▶ **Task to carry out**
Check each line of the entries. Copy the ones that contain the string "semithick".
START Data for this task
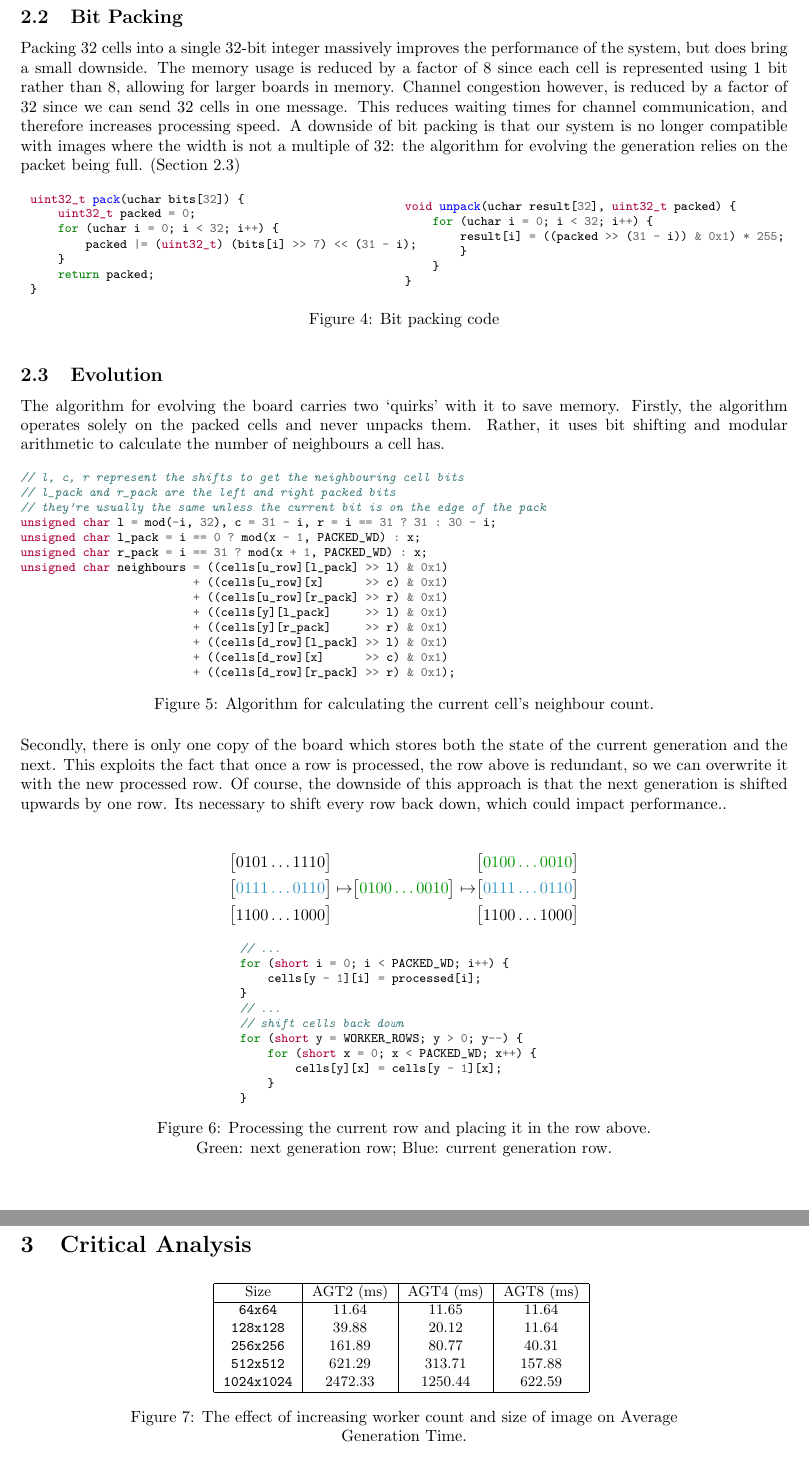
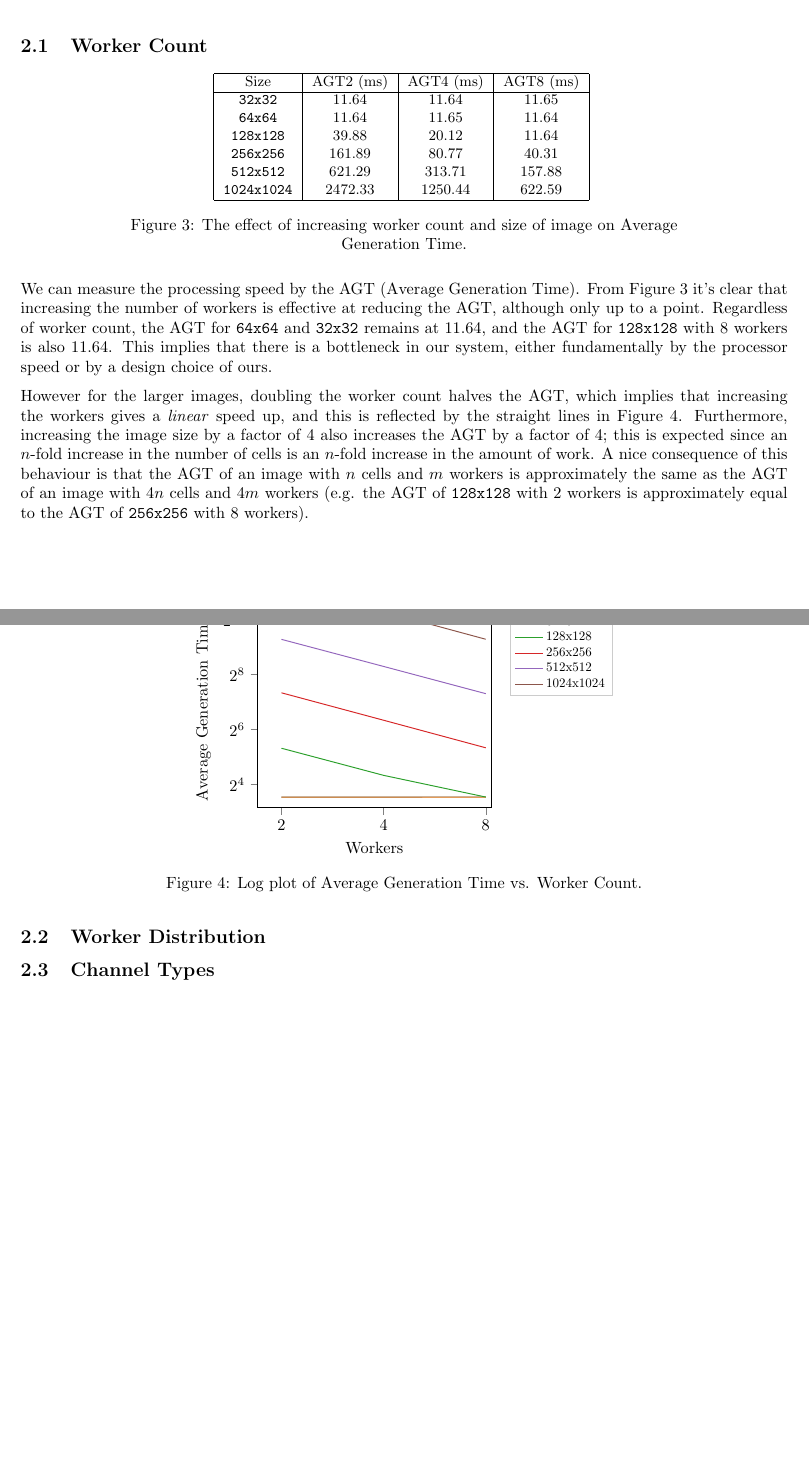
Before and after one commit to roo2319/Conway, a LaTeX document (report/report.tex, which reads report/agtplot.tex, report/table.tex): two parts of pages 4 and 5 of 5 before the commit and two parts of pages 3 and 4 of 5 after it, joined at a grey line, cut at the place of the change. Compiled offline with pdfLaTeX.

Commit message:
did it wrong, let's start again

```diff
--- /dev/null
+++ b/report/agtplot.tex
@@ -0,0 +1,75 @@
+% This file was created by matplotlib2tikz v0.6.18.
+\begin{tikzpicture}
+
+\definecolor{color0}{rgb}{0.12156862745098,0.466666666666667,0.705882352941177}
+\definecolor{color1}{rgb}{1,0.498039215686275,0.0549019607843137}
+\definecolor{color2}{rgb}{0.172549019607843,0.627450980392157,0.172549019607843}
+\definecolor{color3}{rgb}{0.83921568627451,0.152941176470588,0.156862745098039}
+\definecolor{color4}{rgb}{0.580392156862745,0.403921568627451,0.741176470588235}
+\definecolor{color5}{rgb}{0.549019607843137,0.337254901960784,0.294117647058824}
+
+\begin{axis}[
+height=\figureheight,
+legend cell align={left},
+legend entries={{32x32},{64x64},{128x128},{256x256},{512x512},{1024x1024}},
+legend style={nodes={scale=0.8, transform shape}, at={(1.3,0.91)}, anchor=north, draw=white!80.0!black},
+tick align=outside,
+tick pos=left,
+width=\figurewidth,
+x grid style={white!69.01960784313725!black},
+xlabel={Workers},
+xmin=1.7, xmax=8.3,
+y grid style={white!69.01960784313725!black},
+ylabel={Average Generation Time (ms)},
+ymin=8.90420822429587, ymax=3231.94611750847,
+ymode=log,
+xmode=log,
+log basis x={2},
+log basis y={2},
+xticklabel=\pgfmathparse{2^\tick}\pgfmathprintnumber{\pgfmathresult}
+]
+\addlegendimage{no markers, color0}
+\addlegendimage{no markers, color1}
+\addlegendimage{no markers, color2}
+\addlegendimage{no markers, color3}
+\addlegendimage{no markers, color4}
+\addlegendimage{no markers, color5}
+\addplot [semithick, color0]
+table [row sep=\\]{%
+2	11.64 \\
+4	11.65 \\
+8	11.66 \\
+};
+\addplot [semithick, color1]
+table [row sep=\\]{%
+2	11.64 \\
+4	11.65 \\
+8	11.64 \\
+};
+\addplot [semithick, color2]
+table [row sep=\\]{%
+2	39.88 \\
+4	20.12 \\
+8	11.64 \\
+};
+\addplot [semithick, color3]
+table [row sep=\\]{%
+2	161.39 \\
+4	80.77 \\
+8	40.31 \\
+};
+\addplot [semithick, color4]
+table [row sep=\\]{%
+2	621.29 \\
+4	313.71 \\
+8	157.88 \\
+};
+\addplot [semithick, color5]
+table [row sep=\\]{%
+2	2472.33 \\
+4	1250.44 \\
+8	622.59 \\
+};
+\end{axis}
+
+\end{tikzpicture}
--- a/report/report.tex
+++ b/report/report.tex
@@ -18,8 +18,8 @@
 
 \newlength\figurewidth
 \newlength\figureheight
-\setlength\figurewidth{0.3\textwidth}
-\setlength\figureheight{0.3\textwidth}
+\setlength\figurewidth{0.4\textwidth}
+\setlength\figureheight{0.4\textwidth}
 
 \begin{document}
 
@@ -101,43 +93,4 @@
-            \label{fig:architecture}
-        \end{center}
-    \end{figure}
-
-
-    \subsection{Bit Packing}
-
-    Packing 32 cells into a single 32-bit integer massively improves the performance of the system, but does bring a small downside. The memory usage is reduced by a factor of 8 since each cell is represented using 1 bit rather than 8, allowing for larger boards in memory. Channel congestion however, is reduced by a factor of 32 since we can send 32 cells in one message. This reduces waiting times for channel communication, and therefore increases processing speed. A downside of bit packing is that our system is no longer compatible with images where the width is not a multiple of 32: the algorithm for evolving the generation relies on the packet being full. (Section \ref{evolution})
-
-    \begin{figure}[h]
-        \input{bitpacking.tex}
-        \caption{Bit packing code}
-        \label{fig:bitpack}
-    \end{figure}
-
-    \subsection{Evolution} \label{evolution}
-
-    The algorithm for evolving the board carries two `quirks' with it to save memory. Firstly, the algorithm operates solely on the packed cells and never unpacks them. Rather, it uses bit shifting and modular arithmetic to calculate the number of neighbours a cell has.
-
-    \begin{figure}[h]
-        \input{evolve.tex}
-        \caption{Algorithm for calculating the current cell's neighbour count.}
-        \label{fig:evolve}
-    \end{figure}
-
-    Secondly, there is only one copy of the board which stores both the state of the current generation and the next. This exploits the fact that once a row is processed, the row above is redundant, so we can overwrite it with the new processed row. Of course, the downside of this approach is that the next generation is shifted upwards by one row. Its necessary to shift every row back down, which could impact performance..
-
-    \begin{figure}[h]
-        \begin{center}
-            \input{array.tex}
-            \input{shift.tex}
-            \caption{Processing the current row and placing it in the row above. \\ Green: next generation row; Blue: current generation row.}
-            \label{fig:rows}
-        \end{center}
-    \end{figure}
-
-    \pagebreak
-
-    % ?? is a placeholder for a future citation :)
-    \section{Critical Analysis} \label{analysis}
+    \subsection{Worker Count} \label{workercount}
 
     \begin{figure}[h]
         \begin{center}
@@ -147,5 +100,26 @@
         \end{center}
     \end{figure}
 
-    Our system can maximally process approximately \verb|3,240,000| cells (a \verb|1800x1800| image) across 2-8 workers.
+    \begin{figure}[h]
+        \begin{center}
+            \input{agtplot.tex}
+            \caption{Log plot of Average Generation Time vs. Worker Count.}
+            \label{fig:agtplot}
+        \end{center}
+    \end{figure}
+
+    We can measure the processing speed by the AGT (Average Generation Time). From Figure \ref{fig:agt} it's clear that increasing the number of workers is effective at reducing the AGT, although only up to a point. Regardless of worker count, the AGT for \verb|64x64| and \verb|32x32| remains at 11.64, and the AGT for \verb|128x128| with 8 workers is also 11.64. This implies that there is a bottleneck in our system, either fundamentally by the processor speed or by a design choice of ours.
+
+    However for the larger images, doubling the worker count halves the AGT, which implies that increasing the workers gives a \textit{linear} speed up, and this is reflected by the straight lines in Figure \ref{fig:agtplot}. Furthermore, increasing the image size by a factor of 4 also increases the AGT by a factor of 4; this is expected since an $n$-fold increase in the number of cells is an $n$-fold increase in the amount of work. A nice consequence of this behaviour is that the AGT of an image with $n$ cells and $m$ workers is approximately the same as the AGT of an image with $4n$ cells and $4m$ workers (e.g. the AGT of \verb|128x128| with 2 workers is approximately equal to the AGT of \verb|256x256| with 8 workers).
+
+    \subsection{Worker Distribution} \label{workerdistribution}
+
+    \subsection{Channel Types} \label{channeltypes}
+
+    \pagebreak
+
+    % ?? is a placeholder for a future citation :)
+    \section{Critical Analysis} \label{analysis}
+
+    % i've done this wrong :)
 \end{document}
--- a/report/table.tex
+++ b/report/table.tex
@@ -1,7 +1,8 @@
 {\small
 \begin{tabular}{|c|c|c|c|c|}
     \hline Size & AGT2 (ms) & AGT4 (ms) & AGT8 (ms) \\
-    \hline \verb|64x64| & 11.64 & 11.65 & 11.64 \\
+    \hline \verb|32x32| & 11.64 & 11.64 & 11.65 \\
+    \verb|64x64| & 11.64 & 11.65 & 11.64 \\
     \verb|128x128| & 39.88 & 20.12 & 11.64 \\
     \verb|256x256| & 161.89 & 80.77 & 40.31 \\
     \verb|512x512| & 621.29 & 313.71 & 157.88 \\
```
Also changed, not shown: report/report.tex (24 more changed lines), 1 other file.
END Data for this task
▶ **Result of the exercise**
+\addplot [semithick, color0]
+\addplot [semithick, color1]
+\addplot [semithick, color2]
+\addplot [semithick, color3]
+\addplot [semithick, color4]
+\addplot [semithick, color5]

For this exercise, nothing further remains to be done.